### EXERCISE INPUTS

* * * * *

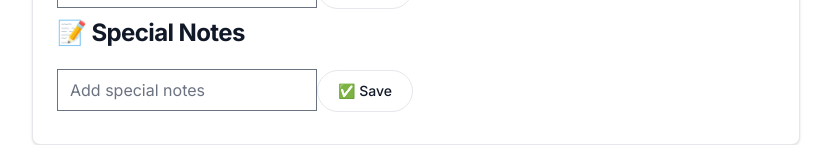
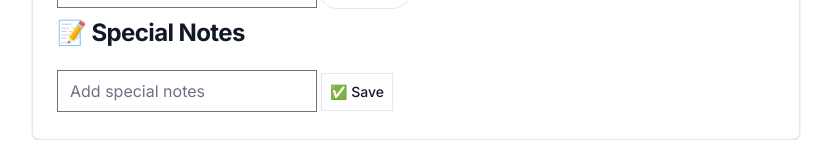
Before and after one commit to motran731/compounding-recipes, a Next.js app: page / in a window 1280 px wide. Shown: the part 872-1017 px from the top of the page, without its empty margins (224-1055 px from the left). Built offline with nearby package versions, Linux system fonts and the light colour scheme.

Commit message:
reusable button cp

```diff
--- a/app/page.tsx
+++ b/app/page.tsx
@@ -164,17 +164,29 @@ const labels = [
   "May cause urine discoloration",
 ];
 
-const button = ({ children, onClick }) => {
+// const button = ({ children, onClick }) => {
+//   return (
+//     <button
+//       type="button"
+//       onClick={onClick}
+//       className="mb-2 me-2 rounded-full border border-gray-200 bg-white p-4 px-5 py-2.5 text-sm font-medium text-gray-900 hover:bg-gray-100 hover:text-blue-700 focus:z-10 focus:outline-none focus:ring-4 focus:ring-gray-100 dark:border-gray-600 dark:bg-gray-800 dark:text-gray-400 dark:hover:bg-gray-700 dark:hover:text-white dark:focus:ring-gray-700"
+//     >
+//       {children}
+//     </button>
+//   );
+// };
+
+function Button({ children, onClick }: { children: any; onClick?: any }) {
   return (
     <button
       type="button"
       onClick={onClick}
-      className="mb-2 me-2 rounded-full border border-gray-200 bg-white p-4 px-5 py-2.5 text-sm font-medium text-gray-900 hover:bg-gray-100 hover:text-blue-700 focus:z-10 focus:outline-none focus:ring-4 focus:ring-gray-100 dark:border-gray-600 dark:bg-gray-800 dark:text-gray-400 dark:hover:bg-gray-700 dark:hover:text-white dark:focus:ring-gray-700"
+      className="me-2rounded-full m-1 border border-gray-200 bg-white px-2 py-2 text-sm font-medium text-gray-900 hover:bg-gray-100 hover:text-blue-700 focus:z-10 focus:outline-none focus:ring-4 focus:ring-gray-100 dark:border-gray-600 dark:bg-gray-800 dark:text-gray-400 dark:hover:bg-gray-700 dark:hover:text-white dark:focus:ring-gray-700"
     >
       {children}
     </button>
   );
-};
+}
 
 export default function Home() {
   const [items, setItems] = useState([]);
@@ -447,7 +459,7 @@ function PreparationSteps(props: PreparationListProps) {
                 ✏️ Edit
               </button>
 
-              <button
+              {/* <button
                 type="button"
                 onClick={() => {
                   handleDeleteStep(step.id);
@@ -455,7 +467,14 @@ function PreparationSteps(props: PreparationListProps) {
                 className="me-2rounded-full m-1 border border-gray-200 bg-white px-2 py-2 text-sm font-medium text-gray-900 hover:bg-gray-100 hover:text-blue-700 focus:z-10 focus:outline-none focus:ring-4 focus:ring-gray-100 dark:border-gray-600 dark:bg-gray-800 dark:text-gray-400 dark:hover:bg-gray-700 dark:hover:text-white dark:focus:ring-gray-700"
               >
                 ❌
-              </button>
+              </button> */}
+              <Button
+                onClick={() => {
+                  handleDeleteStep(step.id);
+                }}
+              >
+                ❌
+              </Button>
             </div>
           ))}
         </div>
@@ -640,12 +659,7 @@ function SpecialNote(props: SpecialNoteProps) {
         value={props.special}
         onChange={(e) => props.setSpecial(e.target.value)}
       />
-      <button
-        type="button"
-        className="mb-2 me-2 rounded-full border border-gray-200 bg-white p-4 px-5 py-2.5 text-sm font-medium text-gray-900 hover:bg-gray-100 hover:text-blue-700 focus:z-10 focus:outline-none focus:ring-4 focus:ring-gray-100 dark:border-gray-600 dark:bg-gray-800 dark:text-gray-400 dark:hover:bg-gray-700 dark:hover:text-white dark:focus:ring-gray-700"
-      >
-        ✅ Save
-      </button>
+      <Button> ✅ Save </Button>
     </div>
   );
 }
```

* * * * *

### TASK ITEM
Please output all of the entries exactly as they appear, with no pictures.

### FINAL ANSWER
Before and after one commit to motran731/compounding-recipes, a Next.js app: page / in a window 1280 px wide. Shown: the part 872-1017 px from the top of the page, without its empty margins (224-1055 px from the left). Built offline with nearby package versions, Linux system fonts and the light colour scheme.

Commit message:
reusable button cp

```diff
--- a/app/page.tsx
+++ b/app/page.tsx
@@ -164,17 +164,29 @@ const labels = [
   "May cause urine discoloration",
 ];
 
-const button = ({ children, onClick }) => {
+// const button = ({ children, onClick }) => {
+//   return (
+//     <button
+//       type="button"
+//       onClick={onClick}
+//       className="mb-2 me-2 rounded-full border border-gray-200 bg-white p-4 px-5 py-2.5 text-sm font-medium text-gray-900 hover:bg-gray-100 hover:text-blue-700 focus:z-10 focus:outline-none focus:ring-4 focus:ring-gray-100 dark:border-gray-600 dark:bg-gray-800 dark:text-gray-400 dark:hover:bg-gray-700 dark:hover:text-white dark:focus:ring-gray-700"
+//     >
+//       {children}
+//     </button>
+//   );
+// };
+
+function Button({ children, onClick }: { children: any; onClick?: any }) {
   return (
     <button
       type="button"
       onClick={onClick}
-      className="mb-2 me-2 rounded-full border border-gray-200 bg-white p-4 px-5 py-2.5 text-sm font-medium text-gray-900 hover:bg-gray-100 hover:text-blue-700 focus:z-10 focus:outline-none focus:ring-4 focus:ring-gray-100 dark:border-gray-600 dark:bg-gray-800 dark:text-gray-400 dark:hover:bg-gray-700 dark:hover:text-white dark:focus:ring-gray-700"
+      className="me-2rounded-full m-1 border border-gray-200 bg-white px-2 py-2 text-sm font-medium text-gray-900 hover:bg-gray-100 hover:text-blue-700 focus:z-10 focus:outline-none focus:ring-4 focus:ring-gray-100 dark:border-gray-600 dark:bg-gray-800 dark:text-gray-400 dark:hover:bg-gray-700 dark:hover:text-white dark:focus:ring-gray-700"
     >
       {children}
     </button>
   );
-};
+}
 
 export default function Home() {
   const [items, setItems] = useState([]);
@@ -447,7 +459,7 @@ function PreparationSteps(props: PreparationListProps) {
                 ✏️ Edit
               </button>
 
-              <button
+              {/* <button
                 type="button"
                 onClick={() => {
                   handleDeleteStep(step.id);
@@ -455,7 +467,14 @@ function PreparationSteps(props: PreparationListProps) {
                 className="me-2rounded-full m-1 border border-gray-200 bg-white px-2 py-2 text-sm font-medium text-gray-900 hover:bg-gray-100 hover:text-blue-700 focus:z-10 focus:outline-none focus:ring-4 focus:ring-gray-100 dark:border-gray-600 dark:bg-gray-800 dark:text-gray-400 dark:hover:bg-gray-700 dark:hover:text-white dark:focus:ring-gray-700"
               >
                 ❌
-              </button>
+              </button> */}
+              <Button
+                onClick={() => {
+                  handleDeleteStep(step.id);
+                }}
+              >
+                ❌
+              </Button>
             </div>
           ))}
         </div>
@@ -640,12 +659,7 @@ function SpecialNote(props: SpecialNoteProps) {
         value={props.special}
         onChange={(e) => props.setSpecial(e.target.value)}
       />
-      <button
-        type="button"
-        className="mb-2 me-2 rounded-full border border-gray-200 bg-white p-4 px-5 py-2.5 text-sm font-medium text-gray-900 hover:bg-gray-100 hover:text-blue-700 focus:z-10 focus:outline-none focus:ring-4 focus:ring-gray-100 dark:border-gray-600 dark:bg-gray-800 dark:text-gray-400 dark:hover:bg-gray-700 dark:hover:text-white dark:focus:ring-gray-700"
-      >
-        ✅ Save
-      </button>
+      <Button> ✅ Save </Button>
     </div>
   );
 }
```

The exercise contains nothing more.